WORK ORDER: Copy each line of the entries beneath that contains the word "redelivery".

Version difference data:
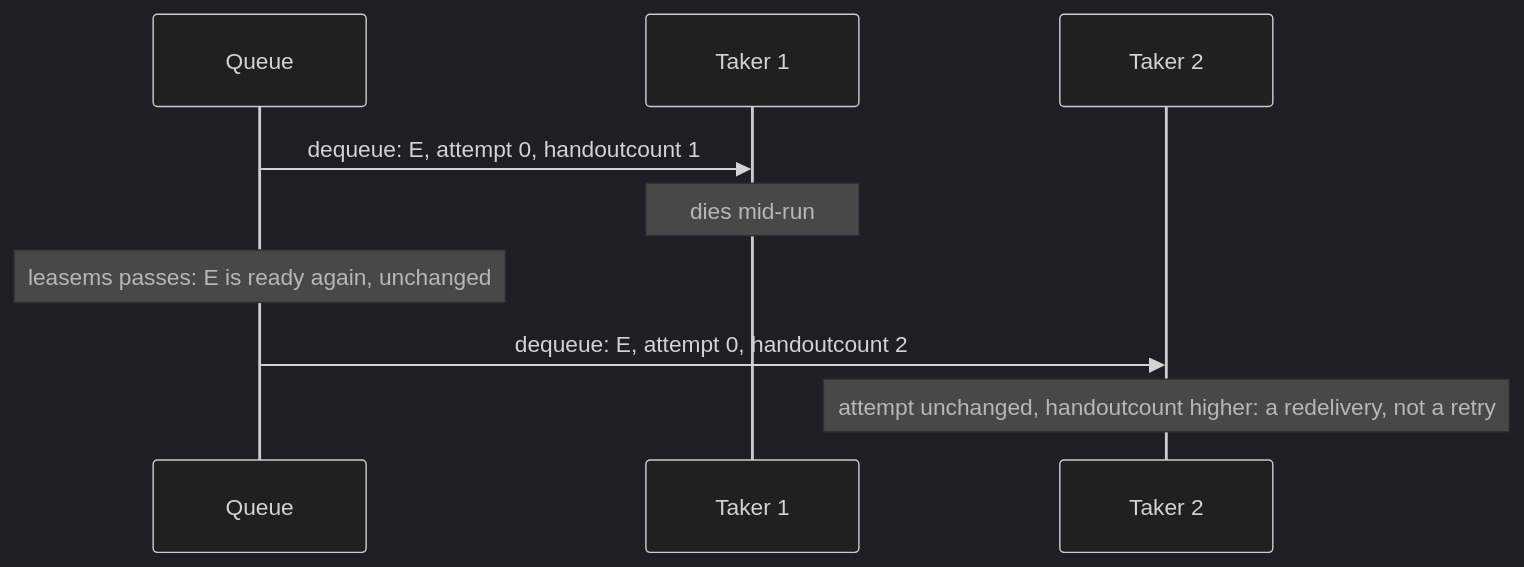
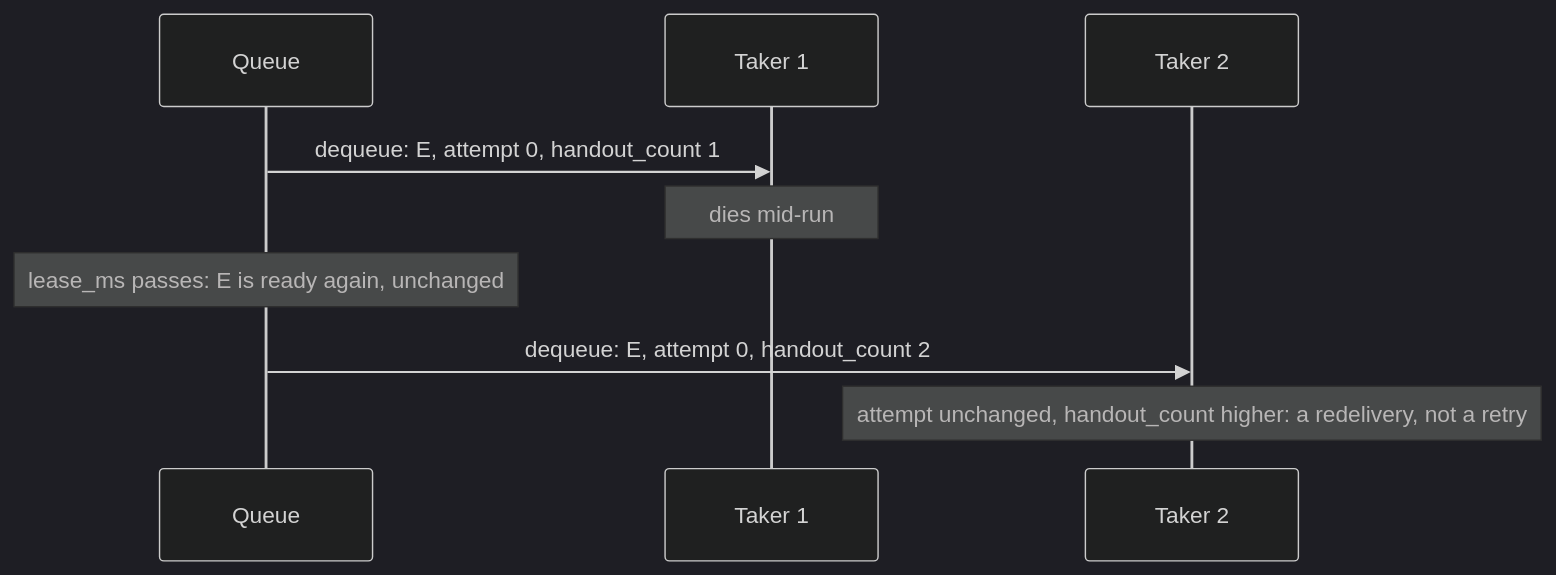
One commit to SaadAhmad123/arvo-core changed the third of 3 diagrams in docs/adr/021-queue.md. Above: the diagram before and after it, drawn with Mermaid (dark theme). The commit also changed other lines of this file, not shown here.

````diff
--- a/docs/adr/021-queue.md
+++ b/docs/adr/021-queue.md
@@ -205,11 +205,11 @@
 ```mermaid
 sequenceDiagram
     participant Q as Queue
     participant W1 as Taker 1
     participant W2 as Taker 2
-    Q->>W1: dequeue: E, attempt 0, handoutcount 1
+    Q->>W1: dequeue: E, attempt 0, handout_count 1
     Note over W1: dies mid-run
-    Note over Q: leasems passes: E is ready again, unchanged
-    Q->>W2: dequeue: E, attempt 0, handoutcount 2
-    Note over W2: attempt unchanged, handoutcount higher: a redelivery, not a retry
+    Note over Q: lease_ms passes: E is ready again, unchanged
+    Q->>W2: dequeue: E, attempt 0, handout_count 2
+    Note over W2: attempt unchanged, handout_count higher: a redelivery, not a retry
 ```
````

ANSWER TO THIS TASK:
-    Note over W2: attempt unchanged, handoutcount higher: a redelivery, not a retry
+    Note over W2: attempt unchanged, handout_count higher: a redelivery, not a retry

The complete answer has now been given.